[Change listing data]
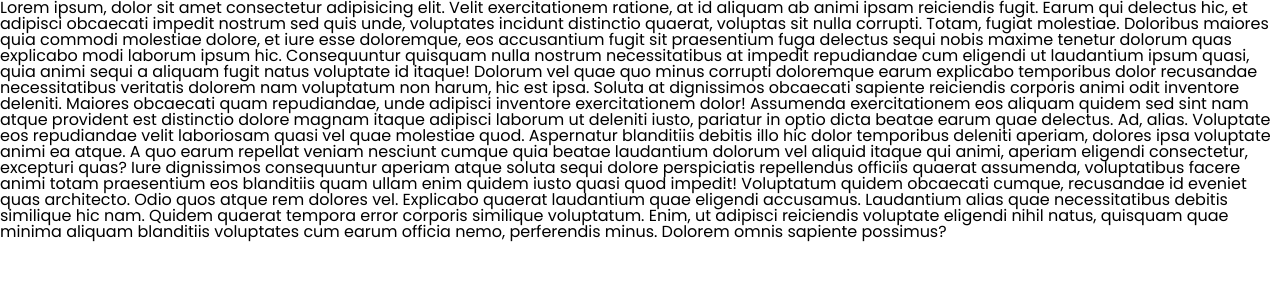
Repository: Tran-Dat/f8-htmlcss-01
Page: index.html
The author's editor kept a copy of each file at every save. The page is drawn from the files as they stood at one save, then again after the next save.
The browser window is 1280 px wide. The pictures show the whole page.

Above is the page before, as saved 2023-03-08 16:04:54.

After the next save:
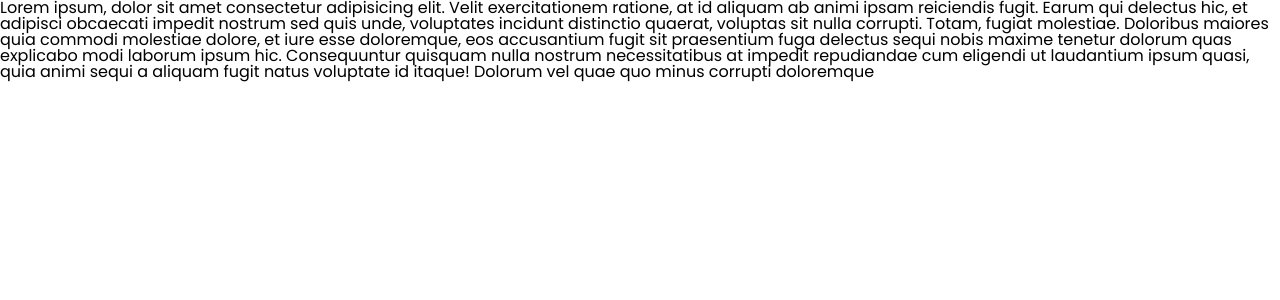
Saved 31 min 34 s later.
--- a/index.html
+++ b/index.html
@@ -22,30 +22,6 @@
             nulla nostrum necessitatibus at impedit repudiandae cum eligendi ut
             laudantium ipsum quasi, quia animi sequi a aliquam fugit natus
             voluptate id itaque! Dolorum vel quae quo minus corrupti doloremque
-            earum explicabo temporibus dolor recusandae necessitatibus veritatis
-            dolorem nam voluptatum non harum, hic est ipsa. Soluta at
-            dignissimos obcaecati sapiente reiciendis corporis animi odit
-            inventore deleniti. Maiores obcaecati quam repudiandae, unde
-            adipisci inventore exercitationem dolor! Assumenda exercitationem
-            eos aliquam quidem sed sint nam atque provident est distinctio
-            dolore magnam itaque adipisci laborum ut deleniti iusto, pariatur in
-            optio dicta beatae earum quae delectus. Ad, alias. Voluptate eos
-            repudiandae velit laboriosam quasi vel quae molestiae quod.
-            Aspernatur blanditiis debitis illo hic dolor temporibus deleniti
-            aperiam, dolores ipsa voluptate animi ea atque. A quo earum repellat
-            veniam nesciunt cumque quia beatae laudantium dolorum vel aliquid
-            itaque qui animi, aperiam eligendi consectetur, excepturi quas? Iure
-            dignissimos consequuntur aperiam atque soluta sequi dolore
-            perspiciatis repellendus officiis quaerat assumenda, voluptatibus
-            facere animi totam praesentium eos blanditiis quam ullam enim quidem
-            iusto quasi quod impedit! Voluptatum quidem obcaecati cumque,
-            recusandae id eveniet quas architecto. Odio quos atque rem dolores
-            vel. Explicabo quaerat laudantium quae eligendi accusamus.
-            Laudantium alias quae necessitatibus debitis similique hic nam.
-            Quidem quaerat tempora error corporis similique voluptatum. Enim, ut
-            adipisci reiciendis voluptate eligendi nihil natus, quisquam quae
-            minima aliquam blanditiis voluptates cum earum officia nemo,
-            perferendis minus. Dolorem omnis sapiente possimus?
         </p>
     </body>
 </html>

## WHAT IS EXPECTED
In the copy, include all records verbatim but no images.

## WRITTEN ANSWER
Repository: Tran-Dat/f8-htmlcss-01
Page: index.html
The author's editor kept a copy of each file at every save. The page is drawn from the files as they stood at one save, then again after the next save.
The browser window is 1280 px wide. The pictures show the whole page.

Above is the page before, as saved 2023-03-08 16:04:54.

After the next save:
Saved 31 min 34 s later.
--- a/index.html
+++ b/index.html
@@ -22,30 +22,6 @@
             nulla nostrum necessitatibus at impedit repudiandae cum eligendi ut
             laudantium ipsum quasi, quia animi sequi a aliquam fugit natus
             voluptate id itaque! Dolorum vel quae quo minus corrupti doloremque
-            earum explicabo temporibus dolor recusandae necessitatibus veritatis
-            dolorem nam voluptatum non harum, hic est ipsa. Soluta at
-            dignissimos obcaecati sapiente reiciendis corporis animi odit
-            inventore deleniti. Maiores obcaecati quam repudiandae, unde
-            adipisci inventore exercitationem dolor! Assumenda exercitationem
-            eos aliquam quidem sed sint nam atque provident est distinctio
-            dolore magnam itaque adipisci laborum ut deleniti iusto, pariatur in
-            optio dicta beatae earum quae delectus. Ad, alias. Voluptate eos
-            repudiandae velit laboriosam quasi vel quae molestiae quod.
-            Aspernatur blanditiis debitis illo hic dolor temporibus deleniti
-            aperiam, dolores ipsa voluptate animi ea atque. A quo earum repellat
-            veniam nesciunt cumque quia beatae laudantium dolorum vel aliquid
-            itaque qui animi, aperiam eligendi consectetur, excepturi quas? Iure
-            dignissimos consequuntur aperiam atque soluta sequi dolore
-            perspiciatis repellendus officiis quaerat assumenda, voluptatibus
-            facere animi totam praesentium eos blanditiis quam ullam enim quidem
-            iusto quasi quod impedit! Voluptatum quidem obcaecati cumque,
-            recusandae id eveniet quas architecto. Odio quos atque rem dolores
-            vel. Explicabo quaerat laudantium quae eligendi accusamus.
-            Laudantium alias quae necessitatibus debitis similique hic nam.
-            Quidem quaerat tempora error corporis similique voluptatum. Enim, ut
-            adipisci reiciendis voluptate eligendi nihil natus, quisquam quae
-            minima aliquam blanditiis voluptates cum earum officia nemo,
-            perferendis minus. Dolorem omnis sapiente possimus?
         </p>
     </body>
 </html>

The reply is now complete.